## WHAT YOU ARE ASKED TO DO
Copy out all lines of the material below in which "only" occurs.

## DATA SUPPLIED
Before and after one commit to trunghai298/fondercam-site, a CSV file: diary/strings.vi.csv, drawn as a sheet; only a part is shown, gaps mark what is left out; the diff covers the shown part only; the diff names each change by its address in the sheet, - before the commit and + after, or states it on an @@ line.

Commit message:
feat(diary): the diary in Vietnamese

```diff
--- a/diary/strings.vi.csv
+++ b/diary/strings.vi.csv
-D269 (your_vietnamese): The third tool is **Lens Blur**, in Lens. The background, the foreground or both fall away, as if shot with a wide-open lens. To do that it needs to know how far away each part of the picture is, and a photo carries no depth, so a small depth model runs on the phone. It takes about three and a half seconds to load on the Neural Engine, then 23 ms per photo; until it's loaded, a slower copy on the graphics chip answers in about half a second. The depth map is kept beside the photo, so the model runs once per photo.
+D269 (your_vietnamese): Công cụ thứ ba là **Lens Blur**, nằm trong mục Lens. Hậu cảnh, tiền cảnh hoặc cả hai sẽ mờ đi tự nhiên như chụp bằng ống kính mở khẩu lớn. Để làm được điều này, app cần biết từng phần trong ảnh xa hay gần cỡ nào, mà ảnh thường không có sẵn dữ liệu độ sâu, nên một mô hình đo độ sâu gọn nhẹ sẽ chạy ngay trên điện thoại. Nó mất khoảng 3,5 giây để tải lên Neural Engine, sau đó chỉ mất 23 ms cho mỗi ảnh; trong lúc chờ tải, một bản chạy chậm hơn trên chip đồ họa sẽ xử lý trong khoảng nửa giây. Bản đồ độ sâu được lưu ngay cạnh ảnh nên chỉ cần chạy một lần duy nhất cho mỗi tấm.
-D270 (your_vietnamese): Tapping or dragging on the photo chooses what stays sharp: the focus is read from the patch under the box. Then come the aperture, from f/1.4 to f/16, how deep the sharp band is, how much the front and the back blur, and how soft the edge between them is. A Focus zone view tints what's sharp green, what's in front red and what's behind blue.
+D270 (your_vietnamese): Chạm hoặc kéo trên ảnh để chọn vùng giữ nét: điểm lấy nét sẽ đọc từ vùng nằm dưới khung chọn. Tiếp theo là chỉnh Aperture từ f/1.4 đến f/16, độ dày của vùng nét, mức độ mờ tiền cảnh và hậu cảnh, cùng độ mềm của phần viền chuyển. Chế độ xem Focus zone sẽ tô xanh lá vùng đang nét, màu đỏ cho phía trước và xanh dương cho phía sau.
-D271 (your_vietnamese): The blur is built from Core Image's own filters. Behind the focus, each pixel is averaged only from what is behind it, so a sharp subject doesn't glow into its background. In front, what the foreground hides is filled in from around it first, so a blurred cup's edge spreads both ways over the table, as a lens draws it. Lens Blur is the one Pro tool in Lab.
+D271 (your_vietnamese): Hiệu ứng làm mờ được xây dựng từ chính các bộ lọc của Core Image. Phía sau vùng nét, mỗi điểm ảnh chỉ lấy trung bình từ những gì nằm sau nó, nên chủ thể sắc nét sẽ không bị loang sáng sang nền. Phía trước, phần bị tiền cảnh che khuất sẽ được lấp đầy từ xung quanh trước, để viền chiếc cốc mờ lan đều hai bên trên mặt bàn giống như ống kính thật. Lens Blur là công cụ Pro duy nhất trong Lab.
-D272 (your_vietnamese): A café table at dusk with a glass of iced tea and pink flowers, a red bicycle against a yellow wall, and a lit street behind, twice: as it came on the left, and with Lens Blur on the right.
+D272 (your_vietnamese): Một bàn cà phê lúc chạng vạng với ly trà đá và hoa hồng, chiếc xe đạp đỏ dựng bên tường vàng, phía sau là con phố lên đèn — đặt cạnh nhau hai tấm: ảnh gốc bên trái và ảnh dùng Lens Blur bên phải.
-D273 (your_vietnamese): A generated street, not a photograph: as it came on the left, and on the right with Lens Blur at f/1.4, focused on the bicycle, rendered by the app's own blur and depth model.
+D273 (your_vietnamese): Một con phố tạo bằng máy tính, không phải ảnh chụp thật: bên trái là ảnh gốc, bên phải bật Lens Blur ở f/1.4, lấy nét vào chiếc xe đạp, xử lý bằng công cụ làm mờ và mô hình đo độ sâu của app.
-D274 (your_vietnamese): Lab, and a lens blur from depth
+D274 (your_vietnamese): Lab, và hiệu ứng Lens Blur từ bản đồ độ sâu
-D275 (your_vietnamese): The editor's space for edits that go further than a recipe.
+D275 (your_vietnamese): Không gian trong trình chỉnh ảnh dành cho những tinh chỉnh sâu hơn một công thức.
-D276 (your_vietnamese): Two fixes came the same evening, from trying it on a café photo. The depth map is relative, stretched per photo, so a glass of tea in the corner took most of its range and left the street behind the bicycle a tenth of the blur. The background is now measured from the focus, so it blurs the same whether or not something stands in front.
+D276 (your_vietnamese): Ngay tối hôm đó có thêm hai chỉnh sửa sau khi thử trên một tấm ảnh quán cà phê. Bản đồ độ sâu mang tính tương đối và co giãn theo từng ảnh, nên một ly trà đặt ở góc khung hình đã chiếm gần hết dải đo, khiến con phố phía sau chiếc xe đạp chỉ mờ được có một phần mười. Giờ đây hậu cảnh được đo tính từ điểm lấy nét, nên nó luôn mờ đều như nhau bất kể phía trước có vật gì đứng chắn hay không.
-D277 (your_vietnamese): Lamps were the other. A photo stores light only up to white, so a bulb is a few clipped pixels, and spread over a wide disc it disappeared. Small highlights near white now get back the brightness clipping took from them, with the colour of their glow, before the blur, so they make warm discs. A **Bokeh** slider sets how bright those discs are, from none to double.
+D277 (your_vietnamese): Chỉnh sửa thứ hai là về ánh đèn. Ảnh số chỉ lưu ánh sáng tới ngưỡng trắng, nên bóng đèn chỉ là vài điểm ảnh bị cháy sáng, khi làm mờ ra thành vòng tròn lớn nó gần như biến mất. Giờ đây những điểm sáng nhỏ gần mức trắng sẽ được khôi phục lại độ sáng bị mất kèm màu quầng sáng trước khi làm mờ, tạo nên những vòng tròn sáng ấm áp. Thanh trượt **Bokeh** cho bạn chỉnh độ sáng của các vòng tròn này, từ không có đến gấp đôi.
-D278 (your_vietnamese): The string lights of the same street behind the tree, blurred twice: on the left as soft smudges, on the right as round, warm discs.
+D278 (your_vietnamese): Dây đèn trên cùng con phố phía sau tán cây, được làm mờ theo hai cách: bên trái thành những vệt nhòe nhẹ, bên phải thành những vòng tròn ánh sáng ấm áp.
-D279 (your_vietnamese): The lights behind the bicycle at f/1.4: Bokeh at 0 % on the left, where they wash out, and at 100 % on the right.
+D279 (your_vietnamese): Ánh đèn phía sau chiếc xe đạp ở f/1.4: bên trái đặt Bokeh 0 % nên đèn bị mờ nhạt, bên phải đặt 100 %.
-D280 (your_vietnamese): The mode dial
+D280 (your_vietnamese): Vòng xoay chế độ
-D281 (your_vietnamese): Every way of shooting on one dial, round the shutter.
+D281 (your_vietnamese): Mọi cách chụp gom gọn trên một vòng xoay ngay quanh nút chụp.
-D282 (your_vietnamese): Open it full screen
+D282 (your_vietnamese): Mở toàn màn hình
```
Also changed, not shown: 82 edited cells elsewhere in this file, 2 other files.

## COMPLETED TASK
Before and after one commit to trunghai298/fondercam-site, a CSV file: diary/strings.vi.csv, drawn as a sheet; only a part is shown, gaps mark what is left out; the diff covers the shown part only; the diff names each change by its address in the sheet, - before the commit and + after, or states it on an @@ line.
-D271 (your_vietnamese): The blur is built from Core Image's own filters. Behind the focus, each pixel is averaged only from what is behind it, so a sharp subject doesn't glow into its background. In front, what the foreground hides is filled in from around it first, so a blurred cup's edge spreads both ways over the table, as a lens draws it. Lens Blur is the one Pro tool in Lab.
-D277 (your_vietnamese): Lamps were the other. A photo stores light only up to white, so a bulb is a few clipped pixels, and spread over a wide disc it disappeared. Small highlights near white now get back the brightness clipping took from them, with the colour of their glow, before the blur, so they make warm discs. A **Bokeh** slider sets how bright those discs are, from none to double.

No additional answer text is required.